The Senate Judiciary Committee voted unanimously to approve the nomination of James Comey to be the next director of the FBI.
If confirmed by the full Senate, Comey will replace outgoing director Robert Mueller, who first took over the bureau in 2001. President Obama appointed Comey to the post last month.
“Few positions have as much impact on our liberty and national security as the Director of the FBI,” committee chairman Sen. Patrick Leahy, D-Vt, said after the 18-0 vote. “Mr. Comey has had an outstanding career in law enforcement, and if confirmed, I expect he will lead the Bureau with an independent voice. This is a vital national security post, and prompt action has been a priority for the committee.”

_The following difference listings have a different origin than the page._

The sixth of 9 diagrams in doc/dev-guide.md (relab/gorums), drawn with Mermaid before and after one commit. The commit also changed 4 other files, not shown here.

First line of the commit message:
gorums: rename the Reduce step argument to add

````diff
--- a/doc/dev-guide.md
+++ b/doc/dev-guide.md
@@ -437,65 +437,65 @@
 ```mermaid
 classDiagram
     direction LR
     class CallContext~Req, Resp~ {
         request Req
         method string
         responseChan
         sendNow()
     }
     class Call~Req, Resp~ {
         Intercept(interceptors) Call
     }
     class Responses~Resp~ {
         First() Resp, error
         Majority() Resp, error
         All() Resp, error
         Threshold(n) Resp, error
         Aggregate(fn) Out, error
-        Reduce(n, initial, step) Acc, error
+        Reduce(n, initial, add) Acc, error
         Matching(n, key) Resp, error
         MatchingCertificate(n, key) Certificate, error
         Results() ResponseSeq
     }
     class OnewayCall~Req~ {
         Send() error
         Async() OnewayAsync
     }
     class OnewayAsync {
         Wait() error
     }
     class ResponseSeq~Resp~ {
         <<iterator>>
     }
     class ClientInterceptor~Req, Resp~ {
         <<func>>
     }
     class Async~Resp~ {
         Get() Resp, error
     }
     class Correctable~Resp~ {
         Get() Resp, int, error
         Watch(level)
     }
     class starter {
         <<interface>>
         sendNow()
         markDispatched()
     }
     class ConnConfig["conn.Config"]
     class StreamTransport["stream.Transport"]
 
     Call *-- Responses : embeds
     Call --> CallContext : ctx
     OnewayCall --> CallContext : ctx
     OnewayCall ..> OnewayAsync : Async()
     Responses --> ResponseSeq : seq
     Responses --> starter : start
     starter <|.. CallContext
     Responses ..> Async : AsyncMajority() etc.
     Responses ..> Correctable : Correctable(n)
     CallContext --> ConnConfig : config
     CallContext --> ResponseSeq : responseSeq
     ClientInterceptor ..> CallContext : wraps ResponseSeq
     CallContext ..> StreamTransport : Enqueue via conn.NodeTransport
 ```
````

Comey gained notoriety for his work in the Justice Department under President George W. Bush, where he served as an assistant attorney general. At one point, he was acting attorney general while John Ashcroft was hospitalized.
He has since worked in the private sector and academia.
Comey is regarded as one of Obama’s least controversial appointments and has gained bipartisan support for his nomination. He is expected to gain confirmation without any major hiccups.